Heterogeneous Photochemistry at Atmospheric Aqueous Surfaces

Accurate climate models are absolutely essential in order to design climate change policy, as well as to model the changes that will occur in the environment. A central part of these models is understanding the radiative forcing of difference atmospheric components, in particular those from anthropogenic sources. Greenhouse gases such as CO2 have a pronounced warming effect (positive radiative forcing), whereas aerosols have a net cooling effect (negative radiative forcing) due to their ability to act as cloud condensation nuclei and to reflect incoming solar radiation. In order to determine the efficiency of these micron sized particles to nucleate cloud condensation, one needs to accurately model their hygroscopicity, i.e. how easily they take up water, over time. A particle’s hygroscopicity strongly depends on the composition of the aerosol particle, which can vary depending not only on the environment the aerosol droplet is in, but also on the degree of particle ageing. Ageing mainly describes the successive oxidation of compounds contained within the aerosol. In order to describe how the composition of the particle changes over time, which in turn affects the hygroscopicity of the particle, one needs to be able to accurately describe the ageing process. Since the behaviour of aerosols in the atmosphere is highly complex and depends on many factors their effective radiative forcing is currently the largest source of uncertainty in predictive climate models. A deeper understanding of the influence of aerosols on atmospheric processes and chemistry is therefore required to aid in the development of more reliable climate predictions.

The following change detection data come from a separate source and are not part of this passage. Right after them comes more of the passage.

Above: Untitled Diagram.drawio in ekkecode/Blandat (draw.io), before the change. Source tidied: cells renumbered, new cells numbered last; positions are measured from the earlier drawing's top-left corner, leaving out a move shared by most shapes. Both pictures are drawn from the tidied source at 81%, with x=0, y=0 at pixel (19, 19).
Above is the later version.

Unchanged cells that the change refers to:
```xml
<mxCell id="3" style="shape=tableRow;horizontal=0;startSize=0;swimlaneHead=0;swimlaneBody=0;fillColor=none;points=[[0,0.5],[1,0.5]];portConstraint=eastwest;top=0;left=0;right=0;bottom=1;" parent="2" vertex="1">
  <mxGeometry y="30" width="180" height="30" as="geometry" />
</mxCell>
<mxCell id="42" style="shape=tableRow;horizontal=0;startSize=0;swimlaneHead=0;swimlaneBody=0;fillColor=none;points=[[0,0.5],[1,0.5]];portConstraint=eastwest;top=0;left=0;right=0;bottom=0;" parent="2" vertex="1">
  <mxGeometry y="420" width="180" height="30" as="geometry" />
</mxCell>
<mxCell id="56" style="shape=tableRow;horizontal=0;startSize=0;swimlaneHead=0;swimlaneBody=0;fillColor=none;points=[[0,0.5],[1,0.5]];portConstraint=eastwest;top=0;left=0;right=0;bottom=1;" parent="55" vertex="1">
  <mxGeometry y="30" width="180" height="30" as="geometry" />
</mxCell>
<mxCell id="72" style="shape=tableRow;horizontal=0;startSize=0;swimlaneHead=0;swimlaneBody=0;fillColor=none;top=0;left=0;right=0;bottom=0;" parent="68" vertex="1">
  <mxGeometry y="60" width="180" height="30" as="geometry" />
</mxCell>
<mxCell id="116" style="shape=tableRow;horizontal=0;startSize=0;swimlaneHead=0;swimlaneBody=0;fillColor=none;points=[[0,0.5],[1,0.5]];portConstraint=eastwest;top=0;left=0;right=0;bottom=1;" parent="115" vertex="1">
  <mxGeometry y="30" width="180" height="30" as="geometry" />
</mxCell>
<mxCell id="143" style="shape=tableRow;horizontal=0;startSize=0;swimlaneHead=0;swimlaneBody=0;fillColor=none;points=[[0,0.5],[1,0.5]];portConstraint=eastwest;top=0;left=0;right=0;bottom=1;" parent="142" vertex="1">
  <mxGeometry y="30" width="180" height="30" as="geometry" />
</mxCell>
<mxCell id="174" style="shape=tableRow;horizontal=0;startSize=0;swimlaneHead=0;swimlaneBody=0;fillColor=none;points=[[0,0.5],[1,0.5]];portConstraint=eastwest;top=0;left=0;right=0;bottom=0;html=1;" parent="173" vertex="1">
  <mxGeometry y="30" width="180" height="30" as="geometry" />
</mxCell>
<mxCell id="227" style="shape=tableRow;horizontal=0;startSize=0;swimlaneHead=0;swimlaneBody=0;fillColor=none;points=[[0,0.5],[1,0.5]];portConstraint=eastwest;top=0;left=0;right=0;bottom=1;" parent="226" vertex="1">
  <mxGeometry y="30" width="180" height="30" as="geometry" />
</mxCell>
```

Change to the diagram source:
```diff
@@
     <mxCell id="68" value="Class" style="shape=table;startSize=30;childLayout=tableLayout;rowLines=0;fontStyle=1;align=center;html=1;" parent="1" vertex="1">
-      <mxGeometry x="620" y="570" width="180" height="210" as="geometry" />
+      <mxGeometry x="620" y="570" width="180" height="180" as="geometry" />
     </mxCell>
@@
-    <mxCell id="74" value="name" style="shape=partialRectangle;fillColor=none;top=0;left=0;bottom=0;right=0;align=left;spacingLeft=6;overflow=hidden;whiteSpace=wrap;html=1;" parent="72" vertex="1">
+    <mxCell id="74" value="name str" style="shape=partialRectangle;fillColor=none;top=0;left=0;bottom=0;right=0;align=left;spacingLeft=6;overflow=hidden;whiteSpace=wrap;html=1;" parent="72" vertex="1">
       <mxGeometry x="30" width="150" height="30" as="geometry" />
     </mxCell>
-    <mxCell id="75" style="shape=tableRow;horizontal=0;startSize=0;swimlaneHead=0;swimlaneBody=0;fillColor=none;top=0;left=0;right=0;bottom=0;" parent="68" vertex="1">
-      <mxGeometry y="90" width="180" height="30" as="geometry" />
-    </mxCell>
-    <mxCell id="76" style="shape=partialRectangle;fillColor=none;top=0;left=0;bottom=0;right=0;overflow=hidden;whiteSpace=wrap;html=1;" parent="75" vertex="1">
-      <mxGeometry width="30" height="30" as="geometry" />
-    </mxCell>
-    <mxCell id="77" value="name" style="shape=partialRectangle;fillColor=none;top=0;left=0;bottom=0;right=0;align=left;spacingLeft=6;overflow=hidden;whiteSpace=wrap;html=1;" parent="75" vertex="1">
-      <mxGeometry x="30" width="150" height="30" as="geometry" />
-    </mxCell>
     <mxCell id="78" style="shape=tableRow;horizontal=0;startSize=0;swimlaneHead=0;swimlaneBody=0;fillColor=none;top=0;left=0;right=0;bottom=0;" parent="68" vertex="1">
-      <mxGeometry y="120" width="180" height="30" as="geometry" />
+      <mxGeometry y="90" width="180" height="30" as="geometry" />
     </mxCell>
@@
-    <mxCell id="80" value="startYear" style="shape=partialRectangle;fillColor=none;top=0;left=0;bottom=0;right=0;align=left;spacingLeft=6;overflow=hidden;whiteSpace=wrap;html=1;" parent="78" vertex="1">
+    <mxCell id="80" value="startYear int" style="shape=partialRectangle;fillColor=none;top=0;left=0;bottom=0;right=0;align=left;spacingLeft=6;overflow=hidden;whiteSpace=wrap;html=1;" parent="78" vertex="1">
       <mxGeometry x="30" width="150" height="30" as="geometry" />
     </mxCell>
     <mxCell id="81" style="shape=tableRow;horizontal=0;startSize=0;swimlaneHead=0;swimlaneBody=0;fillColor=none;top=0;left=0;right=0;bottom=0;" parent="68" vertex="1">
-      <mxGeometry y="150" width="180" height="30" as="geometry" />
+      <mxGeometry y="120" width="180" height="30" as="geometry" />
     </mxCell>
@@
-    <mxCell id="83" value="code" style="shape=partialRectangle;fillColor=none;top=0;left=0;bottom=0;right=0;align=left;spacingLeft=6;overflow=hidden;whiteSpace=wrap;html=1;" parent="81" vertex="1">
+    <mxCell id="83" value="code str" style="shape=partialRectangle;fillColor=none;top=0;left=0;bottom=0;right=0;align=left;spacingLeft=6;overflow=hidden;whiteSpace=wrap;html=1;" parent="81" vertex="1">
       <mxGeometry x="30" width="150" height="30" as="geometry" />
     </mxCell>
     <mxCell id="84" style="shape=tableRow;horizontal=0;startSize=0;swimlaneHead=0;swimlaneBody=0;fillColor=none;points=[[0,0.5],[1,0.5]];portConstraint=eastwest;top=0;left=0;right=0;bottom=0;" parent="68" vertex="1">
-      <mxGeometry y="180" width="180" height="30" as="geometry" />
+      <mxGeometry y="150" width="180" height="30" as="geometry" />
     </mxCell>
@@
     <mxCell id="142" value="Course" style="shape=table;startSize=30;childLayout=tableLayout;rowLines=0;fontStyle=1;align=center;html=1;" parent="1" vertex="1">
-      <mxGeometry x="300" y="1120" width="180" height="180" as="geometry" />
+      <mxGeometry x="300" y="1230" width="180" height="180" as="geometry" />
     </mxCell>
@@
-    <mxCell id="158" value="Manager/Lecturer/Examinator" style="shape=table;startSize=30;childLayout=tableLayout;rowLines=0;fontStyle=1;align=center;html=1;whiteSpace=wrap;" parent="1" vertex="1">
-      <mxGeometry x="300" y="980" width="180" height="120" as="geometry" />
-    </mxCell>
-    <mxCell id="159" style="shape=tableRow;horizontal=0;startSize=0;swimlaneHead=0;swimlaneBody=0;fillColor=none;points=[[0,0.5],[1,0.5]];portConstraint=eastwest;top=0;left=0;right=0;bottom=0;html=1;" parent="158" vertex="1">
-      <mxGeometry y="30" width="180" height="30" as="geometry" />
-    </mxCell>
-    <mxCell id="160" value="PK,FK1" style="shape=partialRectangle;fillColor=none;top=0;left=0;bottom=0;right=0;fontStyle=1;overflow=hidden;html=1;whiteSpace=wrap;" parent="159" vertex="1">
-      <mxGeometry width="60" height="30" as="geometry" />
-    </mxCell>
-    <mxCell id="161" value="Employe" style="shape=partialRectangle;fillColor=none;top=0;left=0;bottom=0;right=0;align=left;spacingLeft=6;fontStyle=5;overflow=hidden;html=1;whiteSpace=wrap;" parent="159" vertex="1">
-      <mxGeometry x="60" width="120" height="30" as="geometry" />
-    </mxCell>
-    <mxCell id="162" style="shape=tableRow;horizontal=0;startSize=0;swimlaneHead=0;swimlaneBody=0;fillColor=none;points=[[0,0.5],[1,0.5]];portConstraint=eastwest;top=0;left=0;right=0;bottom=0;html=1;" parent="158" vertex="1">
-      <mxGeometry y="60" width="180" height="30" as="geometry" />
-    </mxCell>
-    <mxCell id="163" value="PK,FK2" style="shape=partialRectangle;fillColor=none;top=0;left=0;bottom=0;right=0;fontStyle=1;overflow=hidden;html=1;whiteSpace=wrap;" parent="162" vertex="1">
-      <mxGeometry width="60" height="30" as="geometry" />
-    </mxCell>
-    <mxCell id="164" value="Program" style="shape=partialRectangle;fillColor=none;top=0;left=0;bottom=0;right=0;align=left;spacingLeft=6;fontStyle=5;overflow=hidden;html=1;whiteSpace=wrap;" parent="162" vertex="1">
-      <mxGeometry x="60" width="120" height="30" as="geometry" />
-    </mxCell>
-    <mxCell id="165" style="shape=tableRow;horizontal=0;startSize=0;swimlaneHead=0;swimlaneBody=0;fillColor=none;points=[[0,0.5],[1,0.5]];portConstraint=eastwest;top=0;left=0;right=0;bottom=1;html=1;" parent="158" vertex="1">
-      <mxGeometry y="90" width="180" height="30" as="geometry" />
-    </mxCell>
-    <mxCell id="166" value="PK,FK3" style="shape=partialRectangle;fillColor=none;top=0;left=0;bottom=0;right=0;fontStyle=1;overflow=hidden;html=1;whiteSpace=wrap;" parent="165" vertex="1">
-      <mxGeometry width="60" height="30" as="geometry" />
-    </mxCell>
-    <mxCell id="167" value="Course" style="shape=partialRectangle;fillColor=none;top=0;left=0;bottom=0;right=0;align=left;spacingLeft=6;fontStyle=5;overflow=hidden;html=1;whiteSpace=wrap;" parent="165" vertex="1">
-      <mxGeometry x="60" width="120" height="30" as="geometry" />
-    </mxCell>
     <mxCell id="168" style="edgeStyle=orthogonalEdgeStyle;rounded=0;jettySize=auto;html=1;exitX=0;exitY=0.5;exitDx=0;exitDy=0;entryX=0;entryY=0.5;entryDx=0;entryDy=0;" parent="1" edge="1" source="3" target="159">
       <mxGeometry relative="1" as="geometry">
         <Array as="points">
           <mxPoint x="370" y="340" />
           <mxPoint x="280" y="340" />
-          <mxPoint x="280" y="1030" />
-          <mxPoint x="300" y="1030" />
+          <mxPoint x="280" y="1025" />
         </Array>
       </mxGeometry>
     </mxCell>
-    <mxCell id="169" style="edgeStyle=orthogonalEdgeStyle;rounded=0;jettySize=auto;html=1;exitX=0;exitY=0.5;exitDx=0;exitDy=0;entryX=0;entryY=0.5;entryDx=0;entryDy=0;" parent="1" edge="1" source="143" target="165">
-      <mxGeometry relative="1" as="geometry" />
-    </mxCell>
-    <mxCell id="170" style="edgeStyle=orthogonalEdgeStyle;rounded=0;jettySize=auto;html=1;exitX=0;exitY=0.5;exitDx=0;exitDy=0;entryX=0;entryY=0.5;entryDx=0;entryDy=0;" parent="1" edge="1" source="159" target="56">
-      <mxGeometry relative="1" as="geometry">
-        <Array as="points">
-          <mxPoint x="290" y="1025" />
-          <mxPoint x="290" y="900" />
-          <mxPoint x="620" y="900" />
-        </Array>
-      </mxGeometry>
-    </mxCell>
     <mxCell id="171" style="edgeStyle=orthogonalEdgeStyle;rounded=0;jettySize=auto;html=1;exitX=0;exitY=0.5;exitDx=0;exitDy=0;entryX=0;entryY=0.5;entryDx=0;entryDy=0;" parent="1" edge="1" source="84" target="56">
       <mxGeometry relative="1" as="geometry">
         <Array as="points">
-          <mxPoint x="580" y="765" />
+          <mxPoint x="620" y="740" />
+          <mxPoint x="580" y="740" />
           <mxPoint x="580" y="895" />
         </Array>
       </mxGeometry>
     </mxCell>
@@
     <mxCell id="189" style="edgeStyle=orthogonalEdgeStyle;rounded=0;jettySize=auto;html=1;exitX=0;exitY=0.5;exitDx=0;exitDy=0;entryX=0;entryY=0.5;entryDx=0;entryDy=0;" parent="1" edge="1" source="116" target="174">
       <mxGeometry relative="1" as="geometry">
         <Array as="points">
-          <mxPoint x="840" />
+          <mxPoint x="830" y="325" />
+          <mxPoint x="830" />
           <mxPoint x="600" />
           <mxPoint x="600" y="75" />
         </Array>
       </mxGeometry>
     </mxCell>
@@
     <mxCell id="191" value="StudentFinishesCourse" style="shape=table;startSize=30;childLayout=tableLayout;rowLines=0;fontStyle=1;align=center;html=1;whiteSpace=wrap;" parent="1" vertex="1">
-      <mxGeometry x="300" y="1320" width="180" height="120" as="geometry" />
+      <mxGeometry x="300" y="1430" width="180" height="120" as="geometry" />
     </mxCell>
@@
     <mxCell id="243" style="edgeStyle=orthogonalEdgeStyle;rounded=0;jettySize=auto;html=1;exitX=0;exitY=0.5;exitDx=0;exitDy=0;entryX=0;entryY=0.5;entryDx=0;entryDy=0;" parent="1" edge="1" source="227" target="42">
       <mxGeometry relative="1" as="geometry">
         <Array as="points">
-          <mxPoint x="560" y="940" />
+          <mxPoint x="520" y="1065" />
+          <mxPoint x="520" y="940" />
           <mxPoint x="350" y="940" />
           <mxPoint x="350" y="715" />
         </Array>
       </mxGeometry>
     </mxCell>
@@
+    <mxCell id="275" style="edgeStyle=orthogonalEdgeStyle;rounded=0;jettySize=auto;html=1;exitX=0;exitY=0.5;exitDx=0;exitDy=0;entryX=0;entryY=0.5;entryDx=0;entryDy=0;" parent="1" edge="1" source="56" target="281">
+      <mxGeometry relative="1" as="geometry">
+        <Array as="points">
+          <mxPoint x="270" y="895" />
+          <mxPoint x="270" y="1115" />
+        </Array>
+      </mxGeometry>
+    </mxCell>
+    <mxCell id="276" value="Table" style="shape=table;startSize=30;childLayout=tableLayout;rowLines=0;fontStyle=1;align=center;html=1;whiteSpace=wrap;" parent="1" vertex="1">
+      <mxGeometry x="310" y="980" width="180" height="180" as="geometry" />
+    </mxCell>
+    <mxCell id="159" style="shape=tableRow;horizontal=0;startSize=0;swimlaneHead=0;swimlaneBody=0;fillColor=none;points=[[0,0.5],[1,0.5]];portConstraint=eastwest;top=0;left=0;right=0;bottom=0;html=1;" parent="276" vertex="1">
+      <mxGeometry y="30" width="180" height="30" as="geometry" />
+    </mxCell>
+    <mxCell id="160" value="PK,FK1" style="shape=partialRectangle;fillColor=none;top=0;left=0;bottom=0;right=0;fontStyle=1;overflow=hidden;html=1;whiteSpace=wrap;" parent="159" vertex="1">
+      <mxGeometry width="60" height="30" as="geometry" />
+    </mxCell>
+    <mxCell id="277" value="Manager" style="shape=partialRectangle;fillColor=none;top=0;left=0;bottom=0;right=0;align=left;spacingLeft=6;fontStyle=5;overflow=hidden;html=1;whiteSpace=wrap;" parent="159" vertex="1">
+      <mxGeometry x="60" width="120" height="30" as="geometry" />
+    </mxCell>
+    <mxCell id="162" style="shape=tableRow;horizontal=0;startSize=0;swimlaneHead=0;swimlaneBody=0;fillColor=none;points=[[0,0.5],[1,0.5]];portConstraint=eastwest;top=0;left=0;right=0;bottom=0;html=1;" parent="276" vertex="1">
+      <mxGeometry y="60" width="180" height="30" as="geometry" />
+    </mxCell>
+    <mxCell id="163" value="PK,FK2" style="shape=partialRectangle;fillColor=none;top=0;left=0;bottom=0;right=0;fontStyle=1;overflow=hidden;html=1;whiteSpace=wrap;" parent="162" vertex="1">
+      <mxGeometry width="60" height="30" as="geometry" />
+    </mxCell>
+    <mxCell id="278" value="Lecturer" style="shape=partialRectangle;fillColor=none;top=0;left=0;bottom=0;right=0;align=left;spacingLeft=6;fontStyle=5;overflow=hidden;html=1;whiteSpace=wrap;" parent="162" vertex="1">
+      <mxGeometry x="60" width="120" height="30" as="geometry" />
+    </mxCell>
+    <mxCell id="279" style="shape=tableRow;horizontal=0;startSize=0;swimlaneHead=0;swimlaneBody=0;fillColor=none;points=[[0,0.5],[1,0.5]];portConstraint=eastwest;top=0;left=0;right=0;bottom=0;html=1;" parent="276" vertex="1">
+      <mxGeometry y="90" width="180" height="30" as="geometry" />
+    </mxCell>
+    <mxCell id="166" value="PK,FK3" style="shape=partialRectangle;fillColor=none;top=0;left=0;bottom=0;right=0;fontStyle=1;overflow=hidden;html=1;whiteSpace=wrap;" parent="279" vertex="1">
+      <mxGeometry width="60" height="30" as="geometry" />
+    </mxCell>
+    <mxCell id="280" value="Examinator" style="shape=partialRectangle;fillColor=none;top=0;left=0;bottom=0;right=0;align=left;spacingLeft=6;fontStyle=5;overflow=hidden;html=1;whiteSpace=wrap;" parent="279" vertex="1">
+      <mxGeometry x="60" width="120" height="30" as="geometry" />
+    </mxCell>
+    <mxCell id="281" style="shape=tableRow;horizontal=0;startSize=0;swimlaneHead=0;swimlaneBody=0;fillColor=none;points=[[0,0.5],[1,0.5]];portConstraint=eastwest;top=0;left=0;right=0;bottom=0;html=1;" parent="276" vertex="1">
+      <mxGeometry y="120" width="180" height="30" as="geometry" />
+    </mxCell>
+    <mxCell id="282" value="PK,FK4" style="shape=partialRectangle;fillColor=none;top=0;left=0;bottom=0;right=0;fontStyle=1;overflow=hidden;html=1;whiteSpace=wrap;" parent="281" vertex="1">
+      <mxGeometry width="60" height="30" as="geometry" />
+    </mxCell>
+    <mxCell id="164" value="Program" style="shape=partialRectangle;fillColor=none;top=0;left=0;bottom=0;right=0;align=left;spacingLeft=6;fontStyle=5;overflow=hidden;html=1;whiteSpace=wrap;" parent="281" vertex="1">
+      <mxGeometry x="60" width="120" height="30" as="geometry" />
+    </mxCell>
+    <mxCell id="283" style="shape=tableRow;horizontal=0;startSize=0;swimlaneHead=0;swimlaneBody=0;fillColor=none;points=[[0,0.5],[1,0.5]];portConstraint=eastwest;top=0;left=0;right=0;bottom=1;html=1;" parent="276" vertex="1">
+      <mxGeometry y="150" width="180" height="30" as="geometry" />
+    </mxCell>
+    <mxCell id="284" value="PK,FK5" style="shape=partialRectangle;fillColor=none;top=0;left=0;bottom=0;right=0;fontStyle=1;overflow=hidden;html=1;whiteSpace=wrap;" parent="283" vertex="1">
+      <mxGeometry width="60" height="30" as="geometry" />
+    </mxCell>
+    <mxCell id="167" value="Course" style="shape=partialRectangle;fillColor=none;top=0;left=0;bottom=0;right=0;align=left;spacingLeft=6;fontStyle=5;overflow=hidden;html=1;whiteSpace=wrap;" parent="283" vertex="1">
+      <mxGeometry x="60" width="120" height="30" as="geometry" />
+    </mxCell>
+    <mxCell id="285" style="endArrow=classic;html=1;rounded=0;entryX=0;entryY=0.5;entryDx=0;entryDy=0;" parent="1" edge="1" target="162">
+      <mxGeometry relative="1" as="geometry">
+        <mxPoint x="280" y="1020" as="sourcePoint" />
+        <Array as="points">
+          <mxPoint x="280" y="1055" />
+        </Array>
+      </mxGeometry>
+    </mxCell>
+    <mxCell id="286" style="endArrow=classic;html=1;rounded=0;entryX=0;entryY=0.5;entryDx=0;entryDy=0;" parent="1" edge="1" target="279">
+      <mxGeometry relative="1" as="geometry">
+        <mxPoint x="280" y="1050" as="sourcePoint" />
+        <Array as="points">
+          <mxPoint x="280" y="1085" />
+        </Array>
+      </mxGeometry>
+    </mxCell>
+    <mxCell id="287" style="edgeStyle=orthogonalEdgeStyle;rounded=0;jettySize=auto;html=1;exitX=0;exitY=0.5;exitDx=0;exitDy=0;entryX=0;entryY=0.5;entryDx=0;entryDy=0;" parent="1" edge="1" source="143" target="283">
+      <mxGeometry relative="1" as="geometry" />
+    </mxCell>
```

In aerosols, the surface is a particularly important reaction site, since many reactive species such as larger organic molecules and even smaller halide ions are surface enriched. The surface also allows for the heterogeneous reaction of these solvated molecules with highly oxidising compounds in the gas phase, such as ozone. It has even been suggested that the efficiency of some reactions may be enhanced at the aqueous surface. Therefore, the aerosol surface may be regarded as a unique chemical environment with its own reactive landscape, distinct from that of the bulk.

Characterising the molecular properties and reactions at an interface is a challenging task, as one needs a probe that is sensitive to the molecular boundary layer only and excludes signal from the bulk. Sum frequency generation (SFG) spectroscopy is one of the few tools that fulfil these criteria, allowing us to build a detailed understanding of the surface structure. Using time-resolved SFG we can also follow photochemical reactions at the aqueous interface, characterise reactive intermediates and study effects such as surface enhanced reactivity.

Providing a fundamental, molecular level understanding of the aqueous surface and its chemistry is essential to improve the physical science basis of the climate models necessary to accurately judge the impact of potential climate change interventions, which are becoming increasingly important.